OAKLAND, California – The march to de-identify drugs continued across the country on Tuesday despite continued federal bans.
Oregon became the first state to classify small amounts of cocaine, heroin, methamphetamine and other drugs. And in New Jersey and Arizona, voters have decisively passed legislation that legalized recreational marijuana. Cannabis is currently legal in many major Western states – from Washington to the Mexican border – and beyond.
Cannabis was also on the ballot in Montana, Mississippi and South Dakota. If all marijuana remedies are passed, the marijuana would be legal for medical use in thirty states and recreational use would be allowed after 15.
Oregon’s action will make possession of small amounts of what has long been considered a drug more an offense, similar to a traffic ticket and no longer imprisonment. The law will also fund drug addiction treatment from the cannabis sales tax.
“This is unbelievable,” said Kassandra Frederique, executive director of the Alliance for Drug Policy advocacy group. “This is like taking a sledgehammer as the foundation of the war on drugs.”
Owning a larger amount can lead to misdemeanors, and in some cases up to what is considered a commercial level can still be charged as a felony.
Ms. Frederique said the passage of the bill shows voters are eager for a new approach to drug policy to treat it as a health issue and prioritize treatment. She says she expects other states to follow suit, mentioning efforts in states like California, Vermont and Washington.
In addition, Oregon voters also legalized psilocybin, called the magic mushroom, for people 21 and older. Proponents say the move will allow the drug to be used to treat depression, anxiety, and other conditions.
Even in a year when the number of civic initiatives in states across the country has plummeted compared with the past presidential election, the diverse measures offer an opportunity to gauge the mind. state of the country.

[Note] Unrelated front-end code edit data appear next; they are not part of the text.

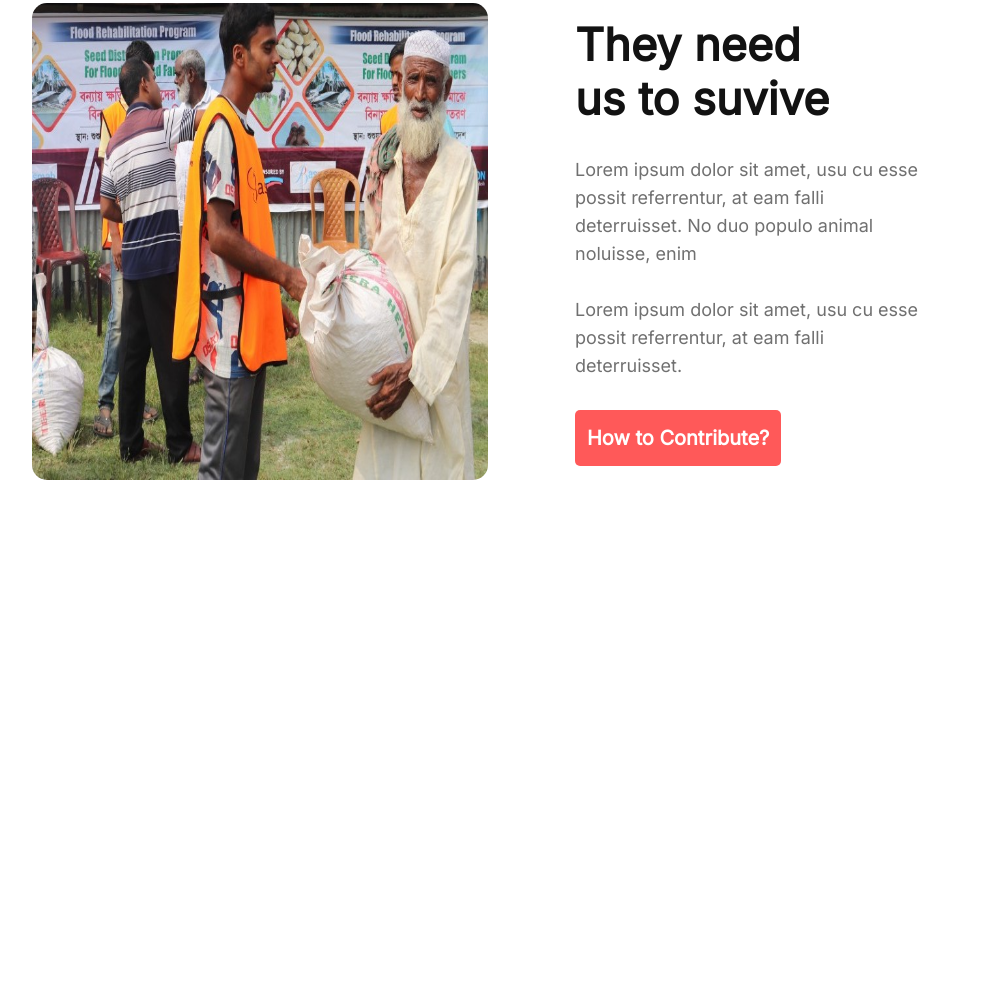
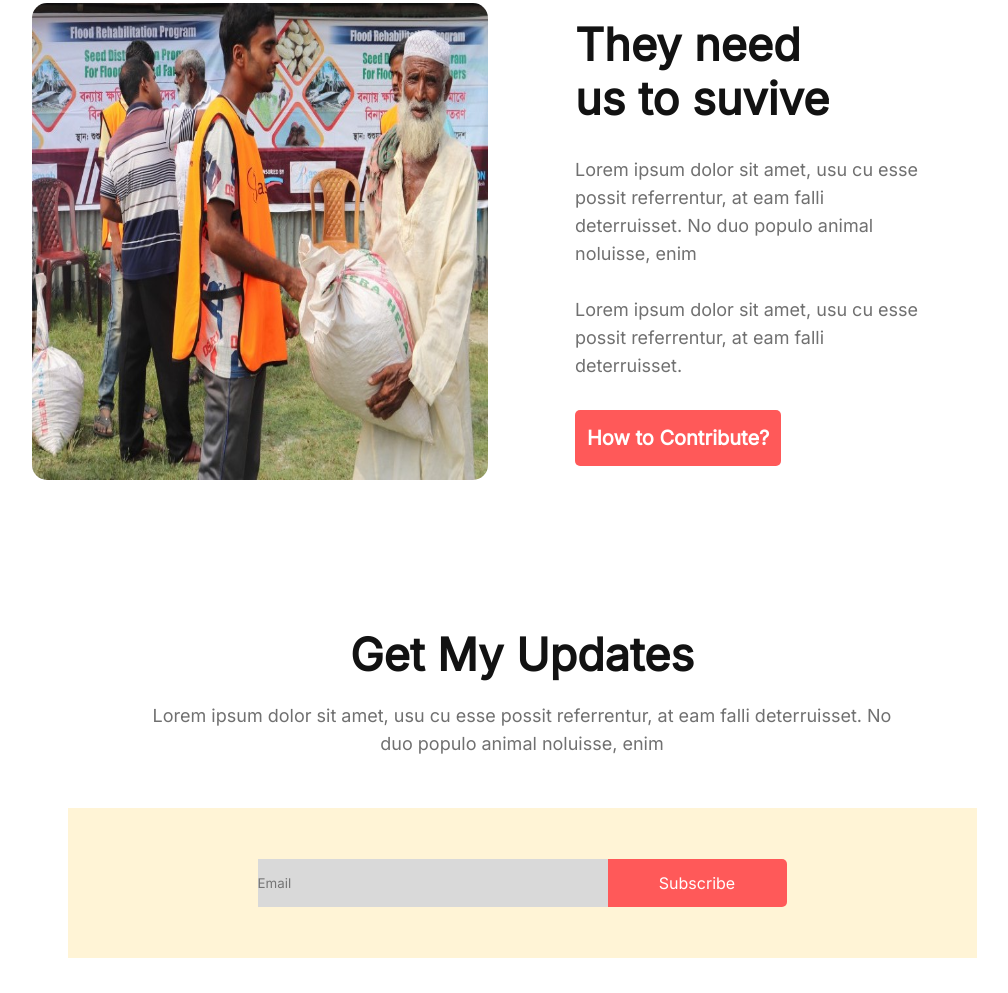
Before and after one commit to towhidulislam2023/donate-now, a plain HTML site: page index.html in a window 1280 px wide. Shown: the part 3167-4160 px from the top of the page, without its empty margins (118-1126 px from the left). Drawn offline with Linux system fonts and the light colour scheme.

Commit message:
update email

```diff
--- a/donate-today-css/style.css
+++ b/donate-today-css/style.css
@@ -261,7 +261,8 @@
     color: #707070;
     margin-bottom: 30px;
 }
-.dep-box-title-2{
+
+.dep-box-title-2 {
     width: 60%;
     font-weight: 700;
     font-size: 45px;
@@ -270,6 +271,71 @@
     margin-bottom: 20px;
     margin-bottom: 30px;
 }
-.get-my-update{
+
+.get-my-update {
     height: 50vh;
+    /* background: red; */
+    display: flex;
+    align-items: center;
+    justify-content: center;
 }
+
+.m-up-bo {
+    height: 350px;
+    width: 60%;
+    /* background: white; */
+    display: flex;
+    flex-direction: column;
+    align-items: center;
+    justify-content: center;
+    text-align: center;
+}
+
+.update-title {
+    font-weight: 700;
+    font-size: 45px;
+    line-height: 54px;
+    text-align: center;
+    color: #121212;
+    margin-bottom: 20px;
+}
+
+.update-descripation {
+    font-weight: 400;
+    font-size: 18px;
+    line-height: 28px;
+    text-align: center;
+    color: #707070;
+    margin-bottom: 50px;
+}
+
+.update-box {
+    text-align: center;
+    display: flex;
+    align-items: center;
+    justify-content: center;
+    width: 909px;
+    height: 150px;
+    background: #FFF4D6;
+}
+
+.i-email {
+    height: 48px;
+    width: 350px;
+    border: none;
+    background: #D9D9D9;
+
+}
+
+.i-btn-s {
+    height: 48px;
+    width: 179px;
+    background: #FF5959;
+    border-radius: 0px 5px 5px 0px;
+    border: none;
+    font-weight: 500;
+    font-size: 16px;
+    line-height: 20px;
+    text-align: center;
+    color: #FFFFFF;
+}
--- a/index.html
+++ b/index.html
@@ -97,6 +97,17 @@
             </div>
         </section>
         <section class="get-my-update">
+            <div class="m-up-bo">
+                <div class="main-up-daitils">
+                    <h1 class="update-title">Get My Updates</h1>
+                    <p class="update-descripation">Lorem ipsum dolor sit amet, usu cu esse possit referrentur, at eam falli deterruisset. No duo populo animal noluisse, enim</p>
+                </div>
+                <div class="update-box">
+                    <input type="email" name="" id="" class="i-email" placeholder="Email">
+                    <input type="button" value="Subscribe" class="i-btn-s">
+                </div>
+            </div>
+
 
         </section>
 
```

In Florida, where the two presidential candidates are a few points apart, voters have passed a pro-labor amendment in the Constitution that will raise the minimum wage to $ 15 an hour by 2026.
Florida becomes the eighth state to issue a minimum wage of $ 15, according to the National Conference of State Legislators, but the first state that Donald J. Trump made in the general election. The District of 2016. The District of Columbia also issued a minimum wage of $ 15.
Florida’s measure, known as Amendment 2, won a place in Tuesday’s vote last December and needed at least 60 percent of the votes to pass. With 99 percent of the votes counted, the measure has a little more than 61 percent.
Under this measure, the state minimum wage will increase from its current level of $ 8.56 to $ 10 by next September, and then by $ 1 each September through 2026. Then , the annual increase will be associated with inflation.
Here’s a guide to The Times election night news, no matter when, how or how often you want to use it.
- If you just want results … There will be a map of results on the homepage of The Times and yes, the infamous spin will return – but only for Florida, Georgia, and North Carolina, the only states that provide enough insight for the Our experts make educated guesses about the untold votes.
- If you want continuous updates … Journalists are blogging day and night. This will be your only place to stay up to date every minute: race calls, field reports from rotation states, news of any voting issues or interruptions, etc.
- If you want to check it often … Times journalists are also producing a live recap from around 5 p.m. to 3 a.m. ET, with an overview of what’s going on in the presidential race, the Senate race. and the House of Representatives as well as the voting process.
A study by the Florida Institute of Policy, a consulting group advocating for wage increases, found that higher wages directly benefit 2.5 million workers in the state.
The amendment was endorsed by unions and the Miami-Dade Democrats and opposed by business organizations representing construction companies, citrus farmers, hotels, and restaurants.
In Louisiana, a measure favored by two anti-abortion Democrats, Governor John Bel Edwards and State Senator Katrina Jackson, was comfortably passed. Amendment 1 would add these words to the State Constitution: “Nothing in this constitution can be construed to guarantee or protect abortion rights, or require funding for abortion.”
In Mississippi, voters approved a new state flag with red, yellow and blue stripes, a magnolia flower and the words “We believe in God”. The state’s former flag, dating from 1894 and featuring the combat cross of the Southern Union, was decommissioned by lawmakers in June.
Two measures in California were won by supporters of criminal justice reform, including former Gov. Jerry Brown. Voters have rejected Proposition 20, which would undo previous measures that allowed people convicted of certain felony counts to be considered for early parole. And voters passed Proposition 17, which would restore the right to vote for pardoned offenders. In Oklahoma, voters went the other way, dismissing Question 805, a measure that would have banned the use of a person’s past nonviolent felony convictions to impose an elevated sentence for another nonviolent felony.
There were 38 statewide citizenship initiatives decided nationally on Tuesday, half the level of the last presidential election, when there were 72. Experts say the decline is due to effect of the coronavirus, making the signature collection more difficult. When all measures are agreed, including those placed on ballot by the legislatures, there are a total of 124 voting initiatives statewide this year, down from 154 a.m. ants of four years ago.
Mike Baker and Noam Scheiber Contribution reports.